Andre Maddison a master’s student in Community Health and Epidemiology is one of two winners of the Canadian Health Services Research Foundation’s 2009 Mythbusters Award. He received the award based on his research into whether or not primary care or non-urgent patients are really causing overcrowding and long wait times in Emergency rooms. Turns out while there is some impact it is not the primary cause.
“I started with the view that due to a shortage of family doctors, people are going to emergency departments and overcrowding them,” explains Mr. Maddison, a native of Sarnia, Ont. “But in reality, why EDs are overcrowded wasn’t known.”

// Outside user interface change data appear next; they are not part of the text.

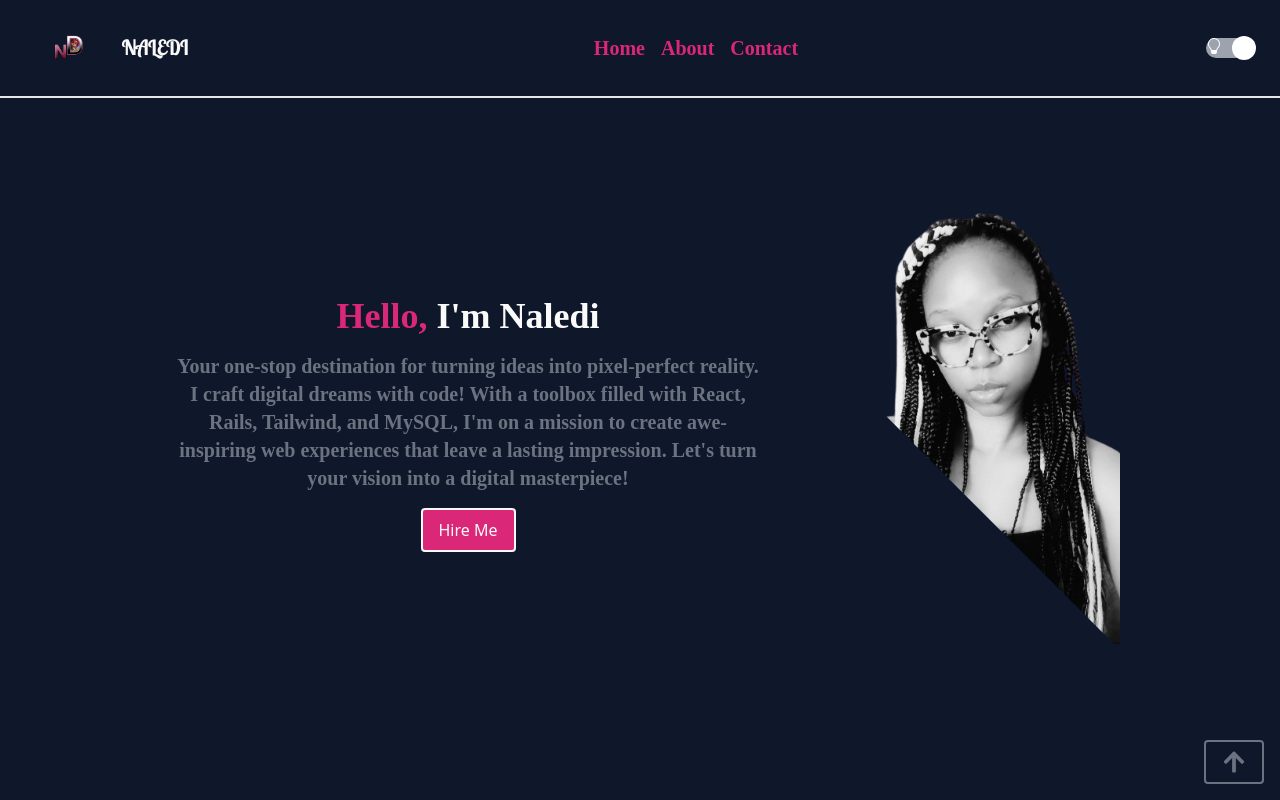
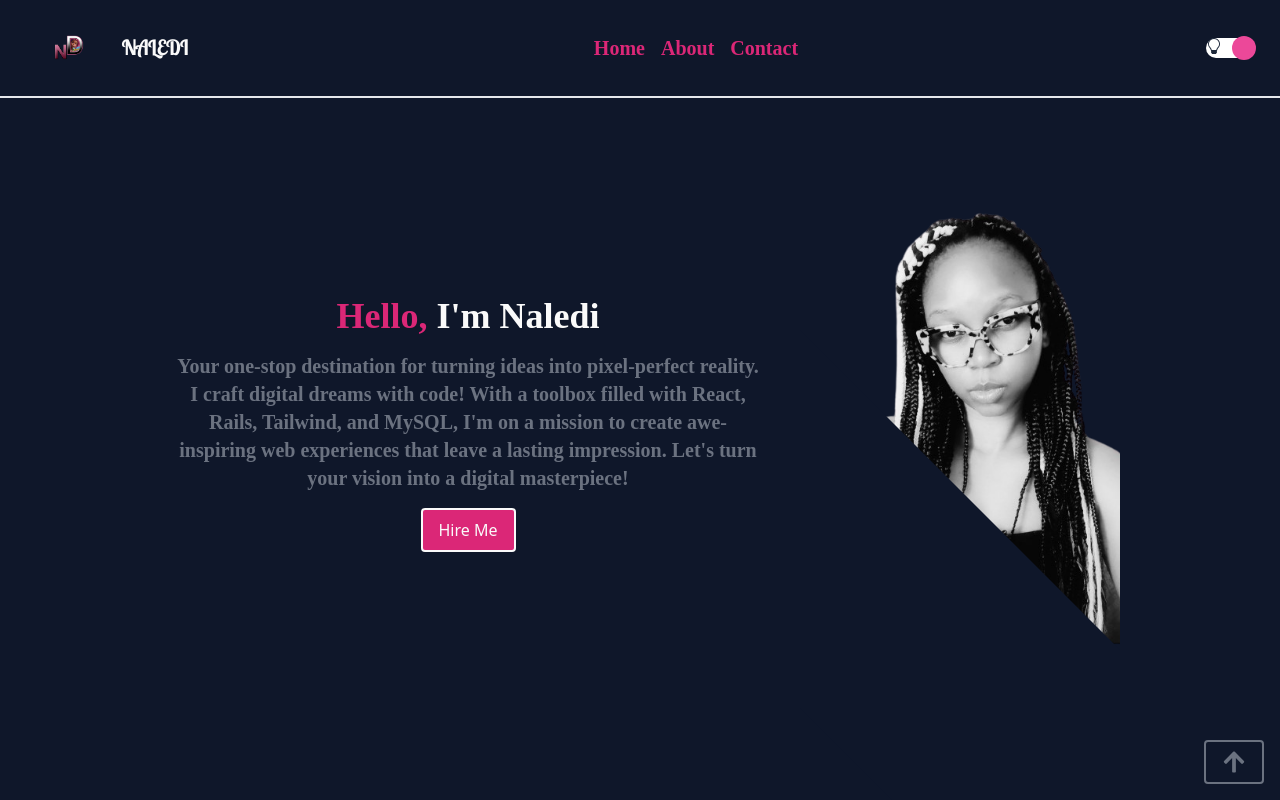
Before and after one commit to Naledi-Dikgale/portfolio-v3, a React (Vite) app: page / in a window 1280 px wide. Both pictures are taken after a click on the element 1229 px from the left and 48 px from the top of the page. Shown: the top 800 px of the page. Built offline with nearby package versions, Linux system fonts and the light colour scheme; no server answers; a web font is replaced by a local one.

Commit message:
Style swiper button

```diff
--- a/src/components/Navbar.jsx
+++ b/src/components/Navbar.jsx
@@ -35,13 +35,14 @@ function Navbar() {
             onChange={toggleTheme}
             checked={theme === 'dark'}
             offColor="#ec4899"
-            onColor="#9ca3af"
-            checkedIcon={<BsLightbulb color="#fff" />}
+            onColor="#fff"
+            checkedIcon={<BsLightbulb color="#1e293b" />}
             uncheckedIcon={<BsLightbulbOff color="#fff" />}
             height={20}
             width={48}
             handleDiameter={24}
-            handleColor={theme === 'dark' ? '#fde047' : '#fde047'}
+            offHandleColor="#1e293b"
+            onHandleColor="#ec4899"
           />
           <FaBars className={`md:hidden ${theme === 'light' ? 'text-primary-dark' : 'text-secondary-light'}`} onClick={toggleModal} />
         </div>
```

While 40 to 50 per cent of cases in the ER are non-urgent patients, after extensive literature research and speaking with physicians, Mr. Maddison found that primary care patients were not overly burdensome. His research illustrated that patients in urgent need of acute-care, admitting beds, extended stay, specialists and other high demand care needs actually have a greater impact on overcrowding. “We can’t discount the affect of so many non-urgent patients, but they are certainly not the main part of the problem.”
Mr. Maddison believes it’s a system level problem, not isolated to the ED. “Emergency department overcrowding is a national problem with potentially devastating effects,” he says. “It is rooted in insufficient physical and human resources and poor integration within and between hospitals.” He went on to say that to best care for both urgent and non-urgent patients effectively, we must determine the purpose of EDs in order to best serve the patients, health care professionals, communities and the country.
Another political talking point shot down in flames.